Andrew Bishop remembers a family camping trip to Yellowstone National Park when he was seven years old as the moment when “I knew that I wanted to work for the National Park Service.” By the time he came to Wooster, the northeast Ohio native was working summers at Cuyahoga Valley National Park. His I.S. project examined the effects of environmental pollution on lichen populations in Wayne County compared to those in the Cuyahoga Valley, and it provided “a good base of fundamentals of conservation biology.”
After graduating with a degree in biology, he spent several seasons with the park service in Grand Teton National Park in Wyoming, before returning to Cuyahoga Valley as a full-time biologist and coordinator of exotic plants. The 33,000-acre park, created in 1974, encompasses land that was once home to farms, businesses, mines, and canals.
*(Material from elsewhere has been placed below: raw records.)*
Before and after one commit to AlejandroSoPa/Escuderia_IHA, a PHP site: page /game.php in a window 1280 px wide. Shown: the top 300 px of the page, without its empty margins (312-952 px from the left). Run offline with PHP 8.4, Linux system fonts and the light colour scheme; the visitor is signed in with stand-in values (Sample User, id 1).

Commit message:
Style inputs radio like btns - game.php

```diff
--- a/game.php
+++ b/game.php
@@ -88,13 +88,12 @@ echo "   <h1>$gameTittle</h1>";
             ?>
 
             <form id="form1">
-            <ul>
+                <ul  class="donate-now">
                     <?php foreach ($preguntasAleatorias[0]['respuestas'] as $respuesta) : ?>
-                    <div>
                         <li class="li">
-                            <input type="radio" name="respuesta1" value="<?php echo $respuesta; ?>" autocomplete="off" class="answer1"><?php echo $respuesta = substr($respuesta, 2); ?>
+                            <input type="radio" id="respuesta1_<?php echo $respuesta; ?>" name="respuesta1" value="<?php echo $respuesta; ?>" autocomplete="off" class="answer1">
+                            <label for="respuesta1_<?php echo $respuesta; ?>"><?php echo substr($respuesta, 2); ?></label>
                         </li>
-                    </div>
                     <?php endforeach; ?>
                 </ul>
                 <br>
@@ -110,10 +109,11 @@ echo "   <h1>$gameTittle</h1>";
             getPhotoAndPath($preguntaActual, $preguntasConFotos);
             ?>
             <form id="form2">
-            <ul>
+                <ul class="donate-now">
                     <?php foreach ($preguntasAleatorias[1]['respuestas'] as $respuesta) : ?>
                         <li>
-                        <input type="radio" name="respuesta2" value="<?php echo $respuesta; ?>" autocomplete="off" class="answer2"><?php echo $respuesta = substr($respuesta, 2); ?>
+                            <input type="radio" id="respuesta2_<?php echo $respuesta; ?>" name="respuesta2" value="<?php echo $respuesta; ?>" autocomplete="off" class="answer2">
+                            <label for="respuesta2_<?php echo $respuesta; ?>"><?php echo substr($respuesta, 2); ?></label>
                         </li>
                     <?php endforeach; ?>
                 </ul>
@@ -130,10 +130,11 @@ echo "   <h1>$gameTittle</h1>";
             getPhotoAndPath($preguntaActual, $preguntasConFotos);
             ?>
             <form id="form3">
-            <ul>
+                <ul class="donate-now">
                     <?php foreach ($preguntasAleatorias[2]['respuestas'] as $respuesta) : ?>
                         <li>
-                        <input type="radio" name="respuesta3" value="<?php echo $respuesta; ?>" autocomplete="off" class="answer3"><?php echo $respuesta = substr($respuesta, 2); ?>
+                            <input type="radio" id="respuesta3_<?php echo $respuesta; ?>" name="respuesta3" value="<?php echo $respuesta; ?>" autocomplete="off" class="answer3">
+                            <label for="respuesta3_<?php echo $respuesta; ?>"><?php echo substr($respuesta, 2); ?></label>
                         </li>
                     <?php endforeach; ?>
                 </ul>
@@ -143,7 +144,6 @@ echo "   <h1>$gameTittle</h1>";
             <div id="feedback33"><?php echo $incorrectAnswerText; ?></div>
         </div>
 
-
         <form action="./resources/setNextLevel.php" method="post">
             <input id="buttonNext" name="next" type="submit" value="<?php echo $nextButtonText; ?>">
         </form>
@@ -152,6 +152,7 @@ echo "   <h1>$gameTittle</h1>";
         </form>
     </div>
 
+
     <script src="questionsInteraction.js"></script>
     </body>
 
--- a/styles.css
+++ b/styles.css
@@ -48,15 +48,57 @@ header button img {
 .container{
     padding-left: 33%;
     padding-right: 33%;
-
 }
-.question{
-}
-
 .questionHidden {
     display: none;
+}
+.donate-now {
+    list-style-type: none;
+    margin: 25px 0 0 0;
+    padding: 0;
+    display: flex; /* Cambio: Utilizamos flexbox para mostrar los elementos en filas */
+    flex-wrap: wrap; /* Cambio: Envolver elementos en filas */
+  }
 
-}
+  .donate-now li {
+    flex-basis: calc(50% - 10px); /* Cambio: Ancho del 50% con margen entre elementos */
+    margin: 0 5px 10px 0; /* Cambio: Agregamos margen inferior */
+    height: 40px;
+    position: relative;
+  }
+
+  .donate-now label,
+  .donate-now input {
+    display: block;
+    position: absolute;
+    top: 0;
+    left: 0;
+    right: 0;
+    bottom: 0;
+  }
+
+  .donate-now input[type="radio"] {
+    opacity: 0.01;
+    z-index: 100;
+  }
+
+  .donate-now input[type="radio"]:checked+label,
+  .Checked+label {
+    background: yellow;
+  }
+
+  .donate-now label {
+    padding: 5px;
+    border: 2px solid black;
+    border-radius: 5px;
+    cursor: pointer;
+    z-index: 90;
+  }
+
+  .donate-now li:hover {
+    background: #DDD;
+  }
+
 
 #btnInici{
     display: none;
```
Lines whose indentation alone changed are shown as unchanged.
One of Bishop’s responsibilities was to develop and execute restoration strategies for individual sections of the park. With vision, a carefully thought out plan, and thousands of hours of volunteer labor, an abandoned quarry choked with 15-foot-high swathes of autumn olive, garlic mustard, and other invasive species, could be transformed into a landscape filled with native prairie grasses and flowers, sown from seeds collected from the array of native plants that Bishop nurtured in a greenhouse next to his office at the park.
After five years at Cuyahoga Valley, Bishop decided to leave the National Park Service in 2016 for a new position as a restoration ecologist with a native plant nursery called Native Roots, Inc., a start-up run by two sisters, one of whom he had worked with in the park service.
“We are a plant nursery and consulting group that emphasizes plants native to Ohio,” Bishop says. “We work with federal, state, and local parks as well as private landowners to improve the ecological quality of their properties and we supply locally adapted plant materials.”
Bishop and his colleagues at Native Roots consult with property owners to determine their needs. Do they want to make the property more ecologically stable? More wildlife friendly? They then develop a plan around the right combination of native species to achieve that goal, and manage the project to completion. He has a small nursery at home where he can start seedlings before transporting them to the company’s main operation in Richfield.
The opportunity to join Native Roots came along just after Bishop and his wife, fellow Wooster grad Elaine Morgan Bishop, had their second child, and the flexibility provided by working at home has allowed him to take on more of the childcare and “home stuff.” But that’s not the only benefit.
“There are fabulous gems in the National Park Service,” Bishop says, “but they are oases, and the problems come from upstream, literally and figuratively. For effective conservation biology, you really need scale.” And to achieve that scale, you ultimately need what Native Roots aims to do. “It’s about getting wild habitat out into the suburbs, not just in preserved areas.”